**REQUIRED WORK**
Skip the pictures. Give all the data again exactly.

(EXTRACTED MATERIAL begins)

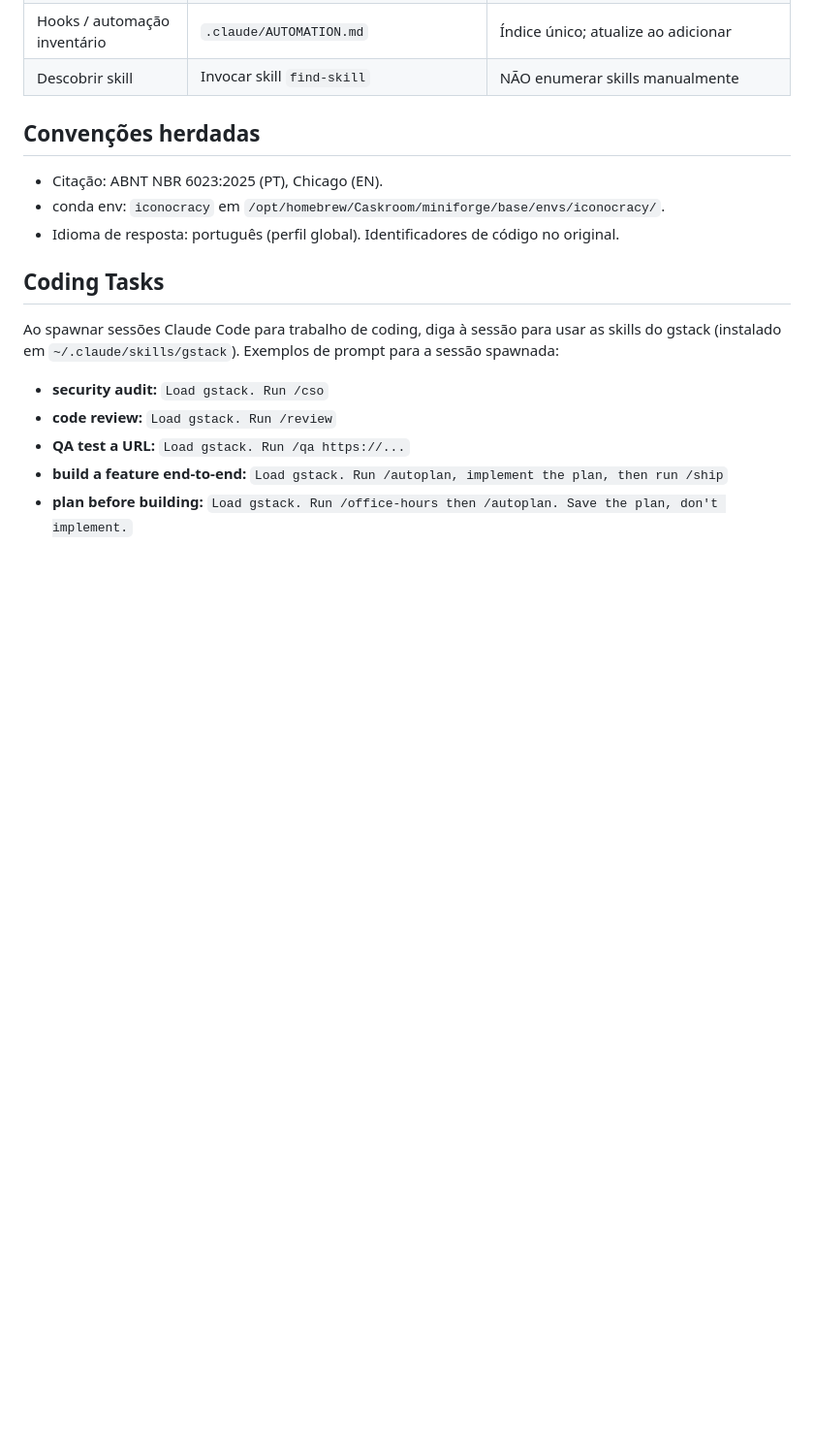
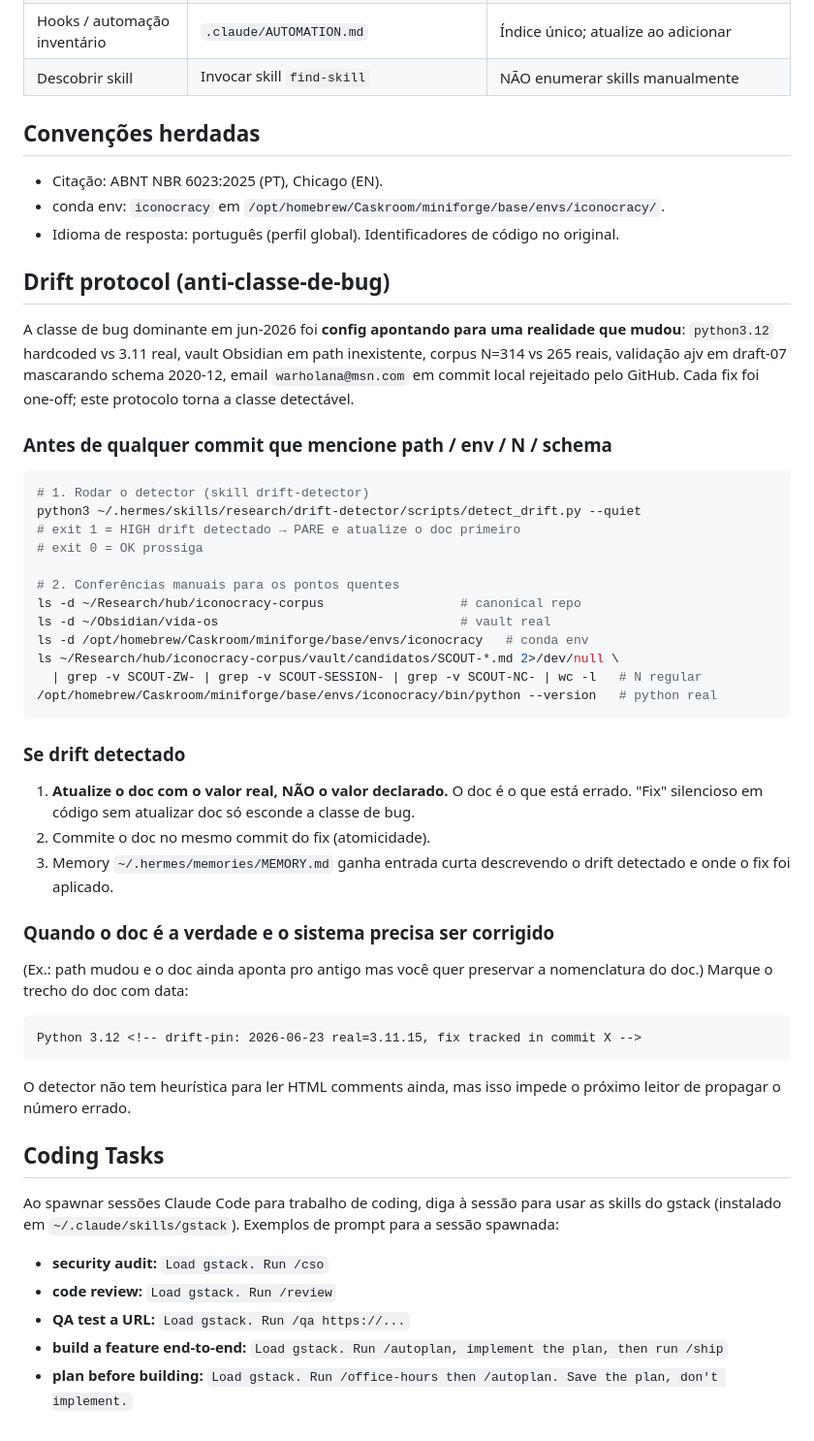
Before and after one commit to anavvanzin/Research, a Markdown page: AGENTS.md, the part around the change. Shown at 97% size. Rendered like a GitHub page; blank space fills up the shorter version.

Commit message:
docs(agents): add Drift protocol referencing new drift-detector skill

````diff
--- a/AGENTS.md
+++ b/AGENTS.md
@@ -58,6 +58,53 @@ Agentes **MUST NOT** iniciar dev servers, watchers ou crons da raiz.
 - conda env: `iconocracy` em `/opt/homebrew/Caskroom/miniforge/base/envs/iconocracy/`.
 - Idioma de resposta: português (perfil global). Identificadores de código no original.
 
+## Drift protocol (anti-classe-de-bug)
+
+A classe de bug dominante em jun-2026 foi **config apontando para uma
+realidade que mudou**: `python3.12` hardcoded vs 3.11 real, vault Obsidian
+em path inexistente, corpus N=314 vs 265 reais, validação ajv em draft-07
+mascarando schema 2020-12, email `warholana@msn.com` em commit local
+rejeitado pelo GitHub. Cada fix foi one-off; este protocolo torna a classe
+detectável.
+
+### Antes de qualquer commit que mencione path / env / N / schema
+
+```bash
+# 1. Rodar o detector (skill drift-detector)
+python3 ~/.hermes/skills/research/drift-detector/scripts/detect_drift.py --quiet
+# exit 1 = HIGH drift detectado → PARE e atualize o doc primeiro
+# exit 0 = OK prossiga
+
+# 2. Conferências manuais para os pontos quentes
+ls -d ~/Research/hub/iconocracy-corpus                  # canonical repo
+ls -d ~/Obsidian/vida-os                                # vault real
+ls -d /opt/homebrew/Caskroom/miniforge/base/envs/iconocracy   # conda env
+ls ~/Research/hub/iconocracy-corpus/vault/candidatos/SCOUT-*.md 2>/dev/null \
+  | grep -v SCOUT-ZW- | grep -v SCOUT-SESSION- | grep -v SCOUT-NC- | wc -l   # N regular
+/opt/homebrew/Caskroom/miniforge/base/envs/iconocracy/bin/python --version   # python real
+```
+
+### Se drift detectado
+
+1. **Atualize o doc com o valor real, NÃO o valor declarado.** O doc é
+   o que está errado. "Fix" silencioso em código sem atualizar doc só
+   esconde a classe de bug.
+2. Commite o doc no mesmo commit do fix (atomicidade).
+3. Memory `~/.hermes/memories/MEMORY.md` ganha entrada curta descrevendo
+   o drift detectado e onde o fix foi aplicado.
+
+### Quando o doc é a verdade e o sistema precisa ser corrigido
+
+(Ex.: path mudou e o doc ainda aponta pro antigo mas você quer preservar
+a nomenclatura do doc.) Marque o trecho do doc com data:
+
+```markdown
+Python 3.12 <!-- drift-pin: 2026-06-23 real=3.11.15, fix tracked in commit X -->
+```
+
+O detector não tem heurística para ler HTML comments ainda, mas isso
+impede o próximo leitor de propagar o número errado.
+
 ## Coding Tasks
 
 Ao spawnar sessões Claude Code para trabalho de coding, diga à sessão para usar
````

(EXTRACTED MATERIAL ends)

**OUTPUT**
Before and after one commit to anavvanzin/Research, a Markdown page: AGENTS.md, the part around the change. Shown at 97% size. Rendered like a GitHub page; blank space fills up the shorter version.

Commit message:
docs(agents): add Drift protocol referencing new drift-detector skill

````diff
--- a/AGENTS.md
+++ b/AGENTS.md
@@ -58,6 +58,53 @@ Agentes **MUST NOT** iniciar dev servers, watchers ou crons da raiz.
 - conda env: `iconocracy` em `/opt/homebrew/Caskroom/miniforge/base/envs/iconocracy/`.
 - Idioma de resposta: português (perfil global). Identificadores de código no original.
 
+## Drift protocol (anti-classe-de-bug)
+
+A classe de bug dominante em jun-2026 foi **config apontando para uma
+realidade que mudou**: `python3.12` hardcoded vs 3.11 real, vault Obsidian
+em path inexistente, corpus N=314 vs 265 reais, validação ajv em draft-07
+mascarando schema 2020-12, email `warholana@msn.com` em commit local
+rejeitado pelo GitHub. Cada fix foi one-off; este protocolo torna a classe
+detectável.
+
+### Antes de qualquer commit que mencione path / env / N / schema
+
+```bash
+# 1. Rodar o detector (skill drift-detector)
+python3 ~/.hermes/skills/research/drift-detector/scripts/detect_drift.py --quiet
+# exit 1 = HIGH drift detectado → PARE e atualize o doc primeiro
+# exit 0 = OK prossiga
+
+# 2. Conferências manuais para os pontos quentes
+ls -d ~/Research/hub/iconocracy-corpus                  # canonical repo
+ls -d ~/Obsidian/vida-os                                # vault real
+ls -d /opt/homebrew/Caskroom/miniforge/base/envs/iconocracy   # conda env
+ls ~/Research/hub/iconocracy-corpus/vault/candidatos/SCOUT-*.md 2>/dev/null \
+  | grep -v SCOUT-ZW- | grep -v SCOUT-SESSION- | grep -v SCOUT-NC- | wc -l   # N regular
+/opt/homebrew/Caskroom/miniforge/base/envs/iconocracy/bin/python --version   # python real
+```
+
+### Se drift detectado
+
+1. **Atualize o doc com o valor real, NÃO o valor declarado.** O doc é
+   o que está errado. "Fix" silencioso em código sem atualizar doc só
+   esconde a classe de bug.
+2. Commite o doc no mesmo commit do fix (atomicidade).
+3. Memory `~/.hermes/memories/MEMORY.md` ganha entrada curta descrevendo
+   o drift detectado e onde o fix foi aplicado.
+
+### Quando o doc é a verdade e o sistema precisa ser corrigido
+
+(Ex.: path mudou e o doc ainda aponta pro antigo mas você quer preservar
+a nomenclatura do doc.) Marque o trecho do doc com data:
+
+```markdown
+Python 3.12 <!-- drift-pin: 2026-06-23 real=3.11.15, fix tracked in commit X -->
+```
+
+O detector não tem heurística para ler HTML comments ainda, mas isso
+impede o próximo leitor de propagar o número errado.
+
 ## Coding Tasks
 
 Ao spawnar sessões Claude Code para trabalho de coding, diga à sessão para usar
````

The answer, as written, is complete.